by Janis Patterson
I envy and am astonished at those people who can write with small children around – or big children, for that matter. How do they concentrate?
I am fortunate enough to be able to work at home in my own office, but always accompanied by our furbabies – one demanding cat and one prissy diva of a little dog. They are both rescues from horrific situations (curses be forever on the heads of those who abuse animals!) and though both our furbabies have been with us for several years they still bear the psychic scars.
In the everlasting attempt to be able to concentrate uninterrupted on my writing, I tried locking them in their rooms. (Yes, they each have their own, generally better furnished than The Husband’s and mine.) Ours is a reasonably large house, but totally insufficient to block the chorus of demanding barks, aggrieved howls and pathetic whimpers engendered by such obviously unjust incarceration. I doubt if Blenheim Palace would be large enough.

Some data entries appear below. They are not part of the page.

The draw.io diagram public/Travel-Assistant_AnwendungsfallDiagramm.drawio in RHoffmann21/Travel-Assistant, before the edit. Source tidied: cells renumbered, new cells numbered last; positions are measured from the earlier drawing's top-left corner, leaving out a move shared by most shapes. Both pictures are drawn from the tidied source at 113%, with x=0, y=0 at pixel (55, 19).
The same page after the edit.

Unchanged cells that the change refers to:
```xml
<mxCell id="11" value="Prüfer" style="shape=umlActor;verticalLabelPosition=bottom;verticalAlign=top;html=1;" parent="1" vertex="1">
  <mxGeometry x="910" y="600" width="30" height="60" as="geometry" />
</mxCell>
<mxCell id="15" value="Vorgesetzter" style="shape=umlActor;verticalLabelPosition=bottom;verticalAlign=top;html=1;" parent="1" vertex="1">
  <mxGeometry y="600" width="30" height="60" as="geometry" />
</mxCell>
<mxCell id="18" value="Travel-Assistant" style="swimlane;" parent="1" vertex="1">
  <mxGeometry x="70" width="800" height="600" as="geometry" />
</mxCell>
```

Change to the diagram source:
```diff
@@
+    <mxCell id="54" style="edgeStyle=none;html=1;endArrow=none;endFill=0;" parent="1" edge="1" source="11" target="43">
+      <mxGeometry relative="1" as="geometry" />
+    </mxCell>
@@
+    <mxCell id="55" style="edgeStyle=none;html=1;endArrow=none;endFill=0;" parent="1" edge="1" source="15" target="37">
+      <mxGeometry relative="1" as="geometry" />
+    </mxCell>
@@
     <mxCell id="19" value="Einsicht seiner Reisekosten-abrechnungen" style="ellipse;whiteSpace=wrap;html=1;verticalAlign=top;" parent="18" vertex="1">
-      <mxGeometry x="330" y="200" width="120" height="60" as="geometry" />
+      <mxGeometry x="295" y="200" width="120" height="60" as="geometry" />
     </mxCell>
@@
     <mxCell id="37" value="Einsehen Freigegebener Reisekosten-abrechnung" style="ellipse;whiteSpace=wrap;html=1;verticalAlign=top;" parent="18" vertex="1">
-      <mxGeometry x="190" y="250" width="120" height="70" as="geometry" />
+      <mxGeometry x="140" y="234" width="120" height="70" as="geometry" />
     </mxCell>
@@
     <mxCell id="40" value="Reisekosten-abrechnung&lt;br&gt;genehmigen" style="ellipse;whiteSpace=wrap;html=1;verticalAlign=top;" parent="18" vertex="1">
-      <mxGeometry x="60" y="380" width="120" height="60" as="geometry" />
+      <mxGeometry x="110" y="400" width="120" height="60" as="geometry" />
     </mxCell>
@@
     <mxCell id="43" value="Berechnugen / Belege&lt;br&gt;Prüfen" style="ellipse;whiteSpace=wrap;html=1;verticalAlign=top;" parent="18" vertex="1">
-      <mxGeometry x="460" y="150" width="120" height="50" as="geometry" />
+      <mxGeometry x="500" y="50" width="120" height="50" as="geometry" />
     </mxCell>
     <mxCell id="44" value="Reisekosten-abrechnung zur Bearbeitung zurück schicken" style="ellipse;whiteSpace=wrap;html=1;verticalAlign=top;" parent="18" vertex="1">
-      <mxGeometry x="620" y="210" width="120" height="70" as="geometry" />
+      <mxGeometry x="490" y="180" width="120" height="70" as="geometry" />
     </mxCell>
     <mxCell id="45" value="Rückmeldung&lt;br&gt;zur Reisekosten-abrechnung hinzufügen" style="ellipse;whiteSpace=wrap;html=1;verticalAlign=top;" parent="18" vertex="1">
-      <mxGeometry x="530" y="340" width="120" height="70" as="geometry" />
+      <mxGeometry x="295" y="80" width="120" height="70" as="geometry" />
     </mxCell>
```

Failing that, I let them into my office, which though they enjoy it is not the best thing for me. Chloe the cat will sleep for hours, then demand to be taken into my lap just when I am trying to concentrate on a particularly difficult scene. ‘Demand’ is not a word I use lightly; a large cat, she stands on her hind legs and paws at my lap. (She was declawed when she came to us, but her little ‘fingers’ are incredibly strong. If she were not declawed I would be positively anemic from bloodloss…) If I don’t stop and take her up, she starts to sing the aggrieved song of her people at ear-splitting decibels. On the rare times that doesn’t work, she becomes more direct and simply bites me on the leg. Seldom hard enough to draw blood, but definitely hard enough to get my attention. Once ensconced on my lap, she takes offense if I go on typing; she wants all the attention.
Now Mindy Moo the dog will sleep though all this, until I pick up the cat; then suddenly the cat is trespassing on Her Mommy, and she makes her displeasure known. I have to divide Lap Time equally between them, which can be vexing, as I can only hold one of them at a time. As Mindy Moo is a terrier (I say she is half terrier mix and half pure diva) she is most decided about her wants. Any attempts to train her have gone unfulfilled by the wayside – with two exceptions. She does use her pee-pads. We don’t dare let her out, as we have both coyotes and red-tailed hawks in our neighborhood and at ten pounds she would be a tasty morsel for either. She also has made a fine art of obeying to ‘sit’ and ‘ask’ and getting a treat for doing so. Anything else – hah!
What is most alarming for me – as a writer of mystery and occasionally horror – is that she will sleep quietly for hours, only to explode into frenzied barking and snarling without warning – usually when I am deep into an unnerving and/or frightening scene. Perhaps she just wants to make sure my heart is working properly. It hasn’t exploded yet, though sometimes I wonder why. Despite the dark places in my mind, though, it is useful to know that neither postman nor UPS man nor marauding moth can approach the front door without Mindy’s noisy alert. I really don’t know if she thinks she is protecting the house or if she regards the postman and UPS man as a sophisticated, self-ambulatory version of meals-on-wheels for dogs. The moths are probably just for fun.
However – I love them (most of the time) and the three of us can rub along together tolerably well. Again, most of the time. But I still am in awe of those who can write with children around. My hat is off to all of you!
(By the way, A KILLING AT EL KAB, a Janis Patterson mystery, and CURSE OF THE EXILE, a Janis Susan May Scottish Victorian Gothic Romance, are on sale for only $1.99 each at most major ebook outlets through 18 February)